I am in a minority among western males under 50, because I’ve never played Call of Duty.
In fact, I’ve never played any shoot-’em-up video game, and particularly not online against a random opponent, be they stranger or friend. Nor have I played Racing Demon, or anything Mario. I’ve been known to play a bit of Wii Tennis, though.
So, I don’t know how 46-year-old father of three Mark Bradford felt when, having spent all day (!) playing COD: Black Ops online against a 13-year-old he vaguely knew, his online protagonist was killed, and he was then taunted about said killing (you “chat” via microphones). Bradford went round to where the gloating teen was playing, and throttled him. That’s two hands around the teen’s neck. “He was baiting me,” said Bradford in court, as he admitted assault by beating. “I lost the plot.”
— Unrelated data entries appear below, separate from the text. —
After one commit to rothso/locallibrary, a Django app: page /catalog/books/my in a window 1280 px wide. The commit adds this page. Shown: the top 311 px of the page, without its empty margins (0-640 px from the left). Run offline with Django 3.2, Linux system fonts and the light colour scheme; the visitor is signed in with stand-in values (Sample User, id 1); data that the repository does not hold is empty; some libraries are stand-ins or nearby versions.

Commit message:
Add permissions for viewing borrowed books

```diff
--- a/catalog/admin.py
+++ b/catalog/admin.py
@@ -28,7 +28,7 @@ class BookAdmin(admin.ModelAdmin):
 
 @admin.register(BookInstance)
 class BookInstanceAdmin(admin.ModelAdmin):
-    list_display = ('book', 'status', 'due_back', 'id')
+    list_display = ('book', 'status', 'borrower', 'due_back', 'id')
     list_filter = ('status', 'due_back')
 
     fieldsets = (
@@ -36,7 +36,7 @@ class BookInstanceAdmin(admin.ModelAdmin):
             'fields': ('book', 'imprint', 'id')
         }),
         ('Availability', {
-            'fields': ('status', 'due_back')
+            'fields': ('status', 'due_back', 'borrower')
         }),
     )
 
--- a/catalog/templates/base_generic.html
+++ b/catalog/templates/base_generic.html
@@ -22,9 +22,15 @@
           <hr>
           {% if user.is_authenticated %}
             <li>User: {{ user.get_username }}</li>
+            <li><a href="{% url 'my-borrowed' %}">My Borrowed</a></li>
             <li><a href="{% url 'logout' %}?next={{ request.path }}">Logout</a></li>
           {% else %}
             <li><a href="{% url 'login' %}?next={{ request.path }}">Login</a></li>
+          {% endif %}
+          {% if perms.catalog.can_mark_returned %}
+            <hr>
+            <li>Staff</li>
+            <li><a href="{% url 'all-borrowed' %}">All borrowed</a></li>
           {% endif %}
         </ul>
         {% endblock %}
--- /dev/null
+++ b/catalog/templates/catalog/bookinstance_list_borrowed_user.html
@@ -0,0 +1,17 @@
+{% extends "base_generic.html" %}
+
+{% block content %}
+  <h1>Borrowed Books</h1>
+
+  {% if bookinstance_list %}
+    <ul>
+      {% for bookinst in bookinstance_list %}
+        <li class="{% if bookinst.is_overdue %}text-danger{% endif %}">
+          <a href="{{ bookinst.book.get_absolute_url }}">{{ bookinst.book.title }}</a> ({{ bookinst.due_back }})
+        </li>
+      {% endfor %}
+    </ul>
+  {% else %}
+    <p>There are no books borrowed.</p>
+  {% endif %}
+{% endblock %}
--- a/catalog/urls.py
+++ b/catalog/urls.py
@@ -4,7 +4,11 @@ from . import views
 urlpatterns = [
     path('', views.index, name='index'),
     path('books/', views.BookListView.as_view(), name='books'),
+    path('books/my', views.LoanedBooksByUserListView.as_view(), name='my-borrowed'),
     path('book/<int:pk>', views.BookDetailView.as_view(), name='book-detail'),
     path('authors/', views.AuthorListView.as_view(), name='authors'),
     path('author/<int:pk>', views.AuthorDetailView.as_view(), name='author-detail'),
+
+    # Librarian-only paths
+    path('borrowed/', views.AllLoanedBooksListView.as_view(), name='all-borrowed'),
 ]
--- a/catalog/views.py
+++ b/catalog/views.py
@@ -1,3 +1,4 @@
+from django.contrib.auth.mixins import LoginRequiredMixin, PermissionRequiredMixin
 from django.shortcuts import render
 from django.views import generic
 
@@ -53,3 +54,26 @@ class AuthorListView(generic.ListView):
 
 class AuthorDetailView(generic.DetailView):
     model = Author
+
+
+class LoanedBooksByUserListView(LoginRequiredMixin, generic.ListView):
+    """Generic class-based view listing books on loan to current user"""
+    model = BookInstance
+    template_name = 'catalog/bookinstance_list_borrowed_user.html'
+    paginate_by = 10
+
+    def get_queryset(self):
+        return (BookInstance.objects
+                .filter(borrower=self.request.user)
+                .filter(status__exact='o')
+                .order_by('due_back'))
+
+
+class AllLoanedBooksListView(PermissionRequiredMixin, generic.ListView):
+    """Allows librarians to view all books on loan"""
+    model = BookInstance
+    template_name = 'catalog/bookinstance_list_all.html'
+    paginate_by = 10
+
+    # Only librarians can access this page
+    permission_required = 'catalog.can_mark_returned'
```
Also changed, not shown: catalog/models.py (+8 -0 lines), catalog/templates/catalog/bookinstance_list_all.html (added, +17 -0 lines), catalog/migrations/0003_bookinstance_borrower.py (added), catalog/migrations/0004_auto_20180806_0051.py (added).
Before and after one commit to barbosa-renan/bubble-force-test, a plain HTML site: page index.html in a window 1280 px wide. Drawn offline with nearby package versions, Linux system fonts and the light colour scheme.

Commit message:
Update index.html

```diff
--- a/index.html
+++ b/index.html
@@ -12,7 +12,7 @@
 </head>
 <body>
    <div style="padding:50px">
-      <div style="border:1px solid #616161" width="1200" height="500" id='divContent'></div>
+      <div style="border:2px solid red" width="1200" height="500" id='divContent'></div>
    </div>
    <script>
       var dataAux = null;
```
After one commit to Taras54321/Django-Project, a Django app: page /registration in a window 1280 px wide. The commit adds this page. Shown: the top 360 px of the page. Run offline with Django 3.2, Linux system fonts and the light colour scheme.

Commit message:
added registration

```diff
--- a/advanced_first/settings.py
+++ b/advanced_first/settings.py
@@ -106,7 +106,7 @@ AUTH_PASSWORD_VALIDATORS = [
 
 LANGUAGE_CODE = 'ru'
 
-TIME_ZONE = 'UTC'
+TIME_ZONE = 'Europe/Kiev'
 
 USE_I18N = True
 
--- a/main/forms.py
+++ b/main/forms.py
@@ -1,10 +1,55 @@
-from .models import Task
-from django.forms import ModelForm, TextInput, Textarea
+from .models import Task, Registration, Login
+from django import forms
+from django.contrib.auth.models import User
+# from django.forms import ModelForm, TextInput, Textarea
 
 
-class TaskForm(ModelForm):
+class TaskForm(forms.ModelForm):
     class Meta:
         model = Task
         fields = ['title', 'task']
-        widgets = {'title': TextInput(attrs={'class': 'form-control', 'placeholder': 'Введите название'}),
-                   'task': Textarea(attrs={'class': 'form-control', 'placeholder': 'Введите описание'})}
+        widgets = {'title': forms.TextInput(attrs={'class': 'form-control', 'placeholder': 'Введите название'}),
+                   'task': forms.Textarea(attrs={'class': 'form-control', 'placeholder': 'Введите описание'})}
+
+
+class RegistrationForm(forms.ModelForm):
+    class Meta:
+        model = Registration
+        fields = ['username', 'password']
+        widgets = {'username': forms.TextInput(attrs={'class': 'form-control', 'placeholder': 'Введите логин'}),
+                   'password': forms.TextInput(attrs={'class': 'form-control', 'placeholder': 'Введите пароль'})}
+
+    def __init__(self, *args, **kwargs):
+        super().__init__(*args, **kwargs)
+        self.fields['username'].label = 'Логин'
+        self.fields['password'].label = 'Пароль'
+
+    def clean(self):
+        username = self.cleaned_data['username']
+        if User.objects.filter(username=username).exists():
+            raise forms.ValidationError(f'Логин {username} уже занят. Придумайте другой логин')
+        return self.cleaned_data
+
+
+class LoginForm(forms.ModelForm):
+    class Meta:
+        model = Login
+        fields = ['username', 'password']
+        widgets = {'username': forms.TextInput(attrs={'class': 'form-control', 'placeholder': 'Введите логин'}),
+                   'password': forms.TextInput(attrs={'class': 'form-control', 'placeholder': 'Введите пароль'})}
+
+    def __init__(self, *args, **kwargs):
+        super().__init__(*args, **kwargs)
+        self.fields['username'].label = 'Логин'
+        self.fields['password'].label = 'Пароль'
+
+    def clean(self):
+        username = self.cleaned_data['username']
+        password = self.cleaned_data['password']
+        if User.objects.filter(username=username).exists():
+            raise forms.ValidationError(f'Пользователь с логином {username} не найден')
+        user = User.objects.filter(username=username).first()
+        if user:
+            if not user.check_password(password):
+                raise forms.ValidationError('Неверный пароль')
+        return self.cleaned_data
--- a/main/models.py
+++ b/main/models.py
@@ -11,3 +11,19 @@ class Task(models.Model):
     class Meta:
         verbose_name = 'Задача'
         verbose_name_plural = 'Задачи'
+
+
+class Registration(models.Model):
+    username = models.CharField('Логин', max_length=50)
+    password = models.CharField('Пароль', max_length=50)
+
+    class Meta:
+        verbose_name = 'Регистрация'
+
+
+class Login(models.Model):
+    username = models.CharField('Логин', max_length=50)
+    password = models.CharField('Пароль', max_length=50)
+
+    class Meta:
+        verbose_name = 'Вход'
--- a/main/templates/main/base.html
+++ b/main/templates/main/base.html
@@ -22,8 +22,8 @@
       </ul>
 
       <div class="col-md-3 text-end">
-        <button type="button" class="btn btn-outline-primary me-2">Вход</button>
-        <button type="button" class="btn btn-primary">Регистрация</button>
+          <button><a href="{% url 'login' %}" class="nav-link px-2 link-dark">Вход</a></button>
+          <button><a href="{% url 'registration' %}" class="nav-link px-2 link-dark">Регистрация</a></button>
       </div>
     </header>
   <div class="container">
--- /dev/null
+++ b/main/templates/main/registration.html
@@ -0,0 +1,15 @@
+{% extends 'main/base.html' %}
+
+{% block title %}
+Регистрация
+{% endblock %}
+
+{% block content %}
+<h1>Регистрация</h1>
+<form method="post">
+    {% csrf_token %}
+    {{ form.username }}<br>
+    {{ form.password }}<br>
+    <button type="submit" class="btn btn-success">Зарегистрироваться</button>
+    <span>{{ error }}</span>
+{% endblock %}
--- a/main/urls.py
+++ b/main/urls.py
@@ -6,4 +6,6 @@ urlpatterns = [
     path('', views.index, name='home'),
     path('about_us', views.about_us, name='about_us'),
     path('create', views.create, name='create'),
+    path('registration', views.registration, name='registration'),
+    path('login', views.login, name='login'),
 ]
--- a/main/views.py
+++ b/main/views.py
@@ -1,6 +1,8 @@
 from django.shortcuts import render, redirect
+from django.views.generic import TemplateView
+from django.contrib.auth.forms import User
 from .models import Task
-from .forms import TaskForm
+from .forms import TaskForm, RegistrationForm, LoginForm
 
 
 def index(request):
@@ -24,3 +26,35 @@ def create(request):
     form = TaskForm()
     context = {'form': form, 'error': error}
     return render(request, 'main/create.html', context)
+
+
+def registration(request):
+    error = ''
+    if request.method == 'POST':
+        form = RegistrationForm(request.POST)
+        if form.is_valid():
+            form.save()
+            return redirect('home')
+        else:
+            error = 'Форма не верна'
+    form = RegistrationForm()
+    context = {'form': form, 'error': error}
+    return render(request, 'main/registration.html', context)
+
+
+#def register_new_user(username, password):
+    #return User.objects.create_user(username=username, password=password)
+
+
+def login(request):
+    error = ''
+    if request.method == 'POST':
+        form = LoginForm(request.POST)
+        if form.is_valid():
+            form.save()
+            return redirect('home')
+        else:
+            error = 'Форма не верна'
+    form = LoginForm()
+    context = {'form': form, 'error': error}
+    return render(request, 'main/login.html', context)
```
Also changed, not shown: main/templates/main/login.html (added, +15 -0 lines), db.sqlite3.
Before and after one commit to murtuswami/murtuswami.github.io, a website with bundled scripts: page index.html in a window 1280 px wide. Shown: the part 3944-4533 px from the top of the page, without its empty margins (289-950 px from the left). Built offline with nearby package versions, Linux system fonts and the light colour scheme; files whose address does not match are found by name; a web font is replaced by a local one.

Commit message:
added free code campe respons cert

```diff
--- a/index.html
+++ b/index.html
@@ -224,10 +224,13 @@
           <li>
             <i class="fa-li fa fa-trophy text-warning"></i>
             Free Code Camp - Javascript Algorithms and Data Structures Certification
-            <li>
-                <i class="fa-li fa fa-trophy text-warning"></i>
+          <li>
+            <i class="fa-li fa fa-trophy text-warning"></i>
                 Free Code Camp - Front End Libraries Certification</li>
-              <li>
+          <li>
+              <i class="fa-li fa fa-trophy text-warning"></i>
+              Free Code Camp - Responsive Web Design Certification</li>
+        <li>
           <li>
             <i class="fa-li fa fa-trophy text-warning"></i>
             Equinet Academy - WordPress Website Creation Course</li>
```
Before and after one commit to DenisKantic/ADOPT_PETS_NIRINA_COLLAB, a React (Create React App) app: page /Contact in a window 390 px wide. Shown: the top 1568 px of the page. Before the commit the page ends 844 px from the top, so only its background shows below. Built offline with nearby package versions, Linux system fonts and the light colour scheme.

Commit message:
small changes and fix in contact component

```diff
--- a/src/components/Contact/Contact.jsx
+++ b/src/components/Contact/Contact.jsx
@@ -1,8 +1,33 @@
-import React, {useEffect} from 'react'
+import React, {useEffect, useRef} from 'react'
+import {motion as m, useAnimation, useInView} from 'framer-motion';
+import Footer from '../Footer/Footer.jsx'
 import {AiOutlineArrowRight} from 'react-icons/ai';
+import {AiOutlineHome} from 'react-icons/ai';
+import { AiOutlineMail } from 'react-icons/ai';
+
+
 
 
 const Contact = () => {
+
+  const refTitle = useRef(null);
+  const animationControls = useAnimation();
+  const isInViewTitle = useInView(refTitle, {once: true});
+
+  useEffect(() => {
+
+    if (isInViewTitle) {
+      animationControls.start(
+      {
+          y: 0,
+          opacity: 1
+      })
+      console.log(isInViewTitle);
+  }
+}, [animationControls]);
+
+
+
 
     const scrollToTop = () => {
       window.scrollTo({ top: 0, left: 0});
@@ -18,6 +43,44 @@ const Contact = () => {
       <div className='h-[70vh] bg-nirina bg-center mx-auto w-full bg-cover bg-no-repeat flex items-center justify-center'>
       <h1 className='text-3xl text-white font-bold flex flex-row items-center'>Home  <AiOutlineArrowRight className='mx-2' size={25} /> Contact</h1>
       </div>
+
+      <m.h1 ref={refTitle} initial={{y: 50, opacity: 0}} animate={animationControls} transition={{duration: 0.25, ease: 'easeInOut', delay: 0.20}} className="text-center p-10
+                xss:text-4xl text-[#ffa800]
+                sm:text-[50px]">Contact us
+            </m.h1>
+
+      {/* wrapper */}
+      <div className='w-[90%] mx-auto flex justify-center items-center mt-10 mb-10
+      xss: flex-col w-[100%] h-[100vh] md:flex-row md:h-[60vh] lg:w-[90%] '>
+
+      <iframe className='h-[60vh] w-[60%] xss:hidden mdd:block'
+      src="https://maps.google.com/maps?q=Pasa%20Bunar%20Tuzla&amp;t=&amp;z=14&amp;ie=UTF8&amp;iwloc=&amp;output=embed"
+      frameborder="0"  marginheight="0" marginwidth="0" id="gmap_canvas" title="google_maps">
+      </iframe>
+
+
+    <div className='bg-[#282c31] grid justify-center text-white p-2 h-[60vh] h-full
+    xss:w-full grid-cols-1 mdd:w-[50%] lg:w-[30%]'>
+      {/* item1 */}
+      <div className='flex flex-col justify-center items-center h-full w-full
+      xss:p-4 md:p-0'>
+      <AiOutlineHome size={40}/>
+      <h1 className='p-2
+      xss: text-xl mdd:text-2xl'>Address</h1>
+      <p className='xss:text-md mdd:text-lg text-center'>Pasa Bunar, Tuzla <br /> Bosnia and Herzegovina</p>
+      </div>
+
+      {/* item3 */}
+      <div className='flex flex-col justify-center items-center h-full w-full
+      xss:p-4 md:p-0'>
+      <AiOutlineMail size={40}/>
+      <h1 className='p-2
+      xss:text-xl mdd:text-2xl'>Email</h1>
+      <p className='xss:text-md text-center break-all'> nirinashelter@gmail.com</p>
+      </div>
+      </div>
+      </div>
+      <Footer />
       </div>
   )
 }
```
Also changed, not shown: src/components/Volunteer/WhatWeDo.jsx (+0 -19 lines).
I’ve never lost well. At school it was rare in rugby – and only in closely fought matches. In cricket a little more frequent. We never got “slaughtered”. Today, the girls’ lacrosse and netball teams also win, usually. My youngest had never suffered a lacrosse thrashing in three years, until a really off-key recent Saturday.
A mother next to me on the chilly touchline uttered that immortal, ever-so-British line: “Oh well, I think it’s good for them to lose. Character-building.” As a life-long Leeds Utd fan, who has adopted local club Fulham as my second team, I have learnt to get used to losing – or at least, not winning. It’s not character-building, it’s bloody annoying, depressing, soul-destroying even.
The England vs Scotland loser will not regard defeat as character-building, but disastrous. But, hands clenched tightly together, I just demurred politely – after all, I have to stand next to her on chilly touchlines for four more years. Now, where’s that nunchuck?